  5. Denial (Auth required)
  6. Authentication (event log write on DC and on Collector)
  7. Serial write with sync and block to round robin data base on the server. So if 300 events come in these have to get in queue to go to disk.
  8. Close connection
  9. Poll period go back to 3

Lots of steps? Lets ask about failure modes

  • What happens if my collector is down
    • Answer client goes to sleep and retries hope your logs don’t wrap
  • What happens if my collector won’t get back up
    • Answer build a new one, open a change record, wait for approval, explain to audit why you don’t have logs
  • What happens to the format of the logs?
    • Answer Good question I can’t explain what MS is doing to these logs if you know please share
  • What about log rotation and archival
    • Answer not possible you need another tool to read back and store them some place (splunk)
  • My collector isn’t keeping up what do I do now?
    • Answer Well hopefully the org structure of your Domain will support creating an assignment policy at the OU level, you might be able to use the same policy/collector pair at multiple OU points but you might also need to break up the OUs to manage the policy.
  • Cross domain?
    • Answer 1 or more collectors per domain.
  • Wait I only want events XX and ZZYY from certain servers for compliance.
    • Answer you get another collection policy
  • I can’t make this work on server2134
    • Answer call Support at MS, explain what event collection is, hopefully convince that person it is supported
  • My sensitive “application/service log” doesn’t use the event log
    • Answer logfile this is windows who would do that?

Lets compare to universal forwarders with Splunk

  • What happens if my “indexer” is down
    • Answer Client connect to another indexer, in a production system the indexer itself is replicated and you retain access to all data.
  • What happens if my collector won’t get back up
    • Answer.
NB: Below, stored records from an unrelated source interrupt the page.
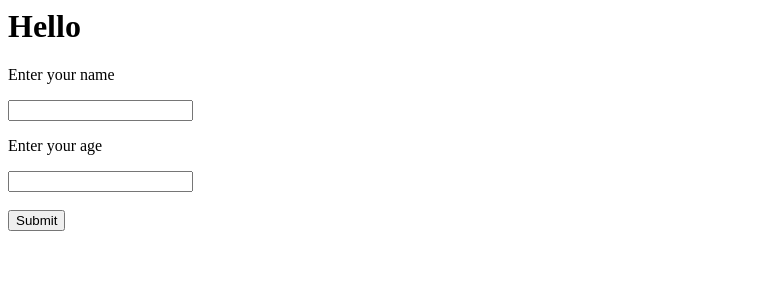
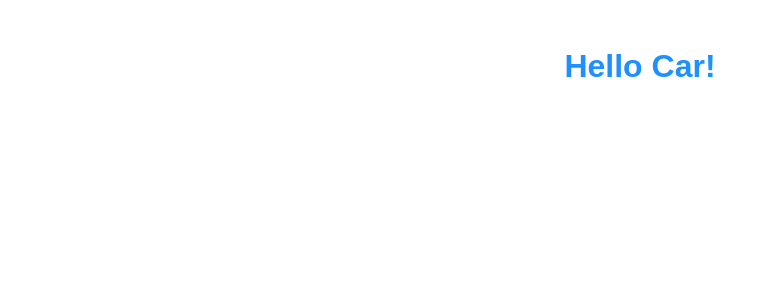
Before and after one commit to OsamaG-Dev/react-Learning, a React (Create React App) app: page / in a window 1280 px wide. Shown: the top 300 px of the page, without its empty margins (0-768 px from the left). Built offline with nearby package versions, Linux system fonts and the light colour scheme.

Commit message:
4 files modified, 1 added

```diff
--- a/public/index.html
+++ b/public/index.html
@@ -1 +1,5 @@
+<html>
+  <body>
 <div id="root"></div>
+</body>
+</html>
--- a/src/App.js
+++ b/src/App.js
@@ -25,3 +25,14 @@ class Car extends React.Component{
 export default Car;
 */
 //===============================================================
+import React from 'react';
+import ReactDOM from 'react-dom';
+import styles from './mystyle.module.css';
+
+class Car extends React.Component {
+  render() {
+    return <h1 className={styles.bigblue}>Hello Car!</h1>;
+  }
+}
+
+export default Car;
--- /dev/null
+++ b/src/mystyle.module.css
@@ -0,0 +1,6 @@
+.bigblue {
+  color: DodgerBlue;
+  padding: 40px;
+  font-family: Arial;
+  text-align: center;
+}
--- a/src/style.css
+++ b/src/style.css
@@ -1,3 +1,8 @@
-h1, p {
-  font-family: Lato;
+/*body{
+  background-color : lightblue ;
+  font-family : Arial ;
+  padding : 10px ;
+  text-align : center ;
+
 }
+*/
```
Also changed, not shown: src/index.js (+110 -1 lines).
Data is replicated still available
  • What happens to the format of the logs?
    • Answer We capture the original text of all logs
  • What about log rotation and archival
    • Answer Built in
  • My collector isn’t keeping up what do I do now?
    • Answer Horizontal scaling Splunk will help you plan for this with experience and performance data from real world implementations
  • Cross domain?
    • Certainly, WAN no issue, Cloud not a problem. VPN sure why not
  • Wait I only want events XX and ZZYY from certain servers for compliance.
    • Deployment server will push a configuration based on the server names you select
  • I can’t make this work on server2134
    • Answer call Support (paid) at Splunk, we have real people with real knowledge  and a great community who has probably solved that problem before.
  • My sensitive system doesn’t use the event log file it
    • Answer probably not a problem, files, database, network capture can be a data source we do this all the time.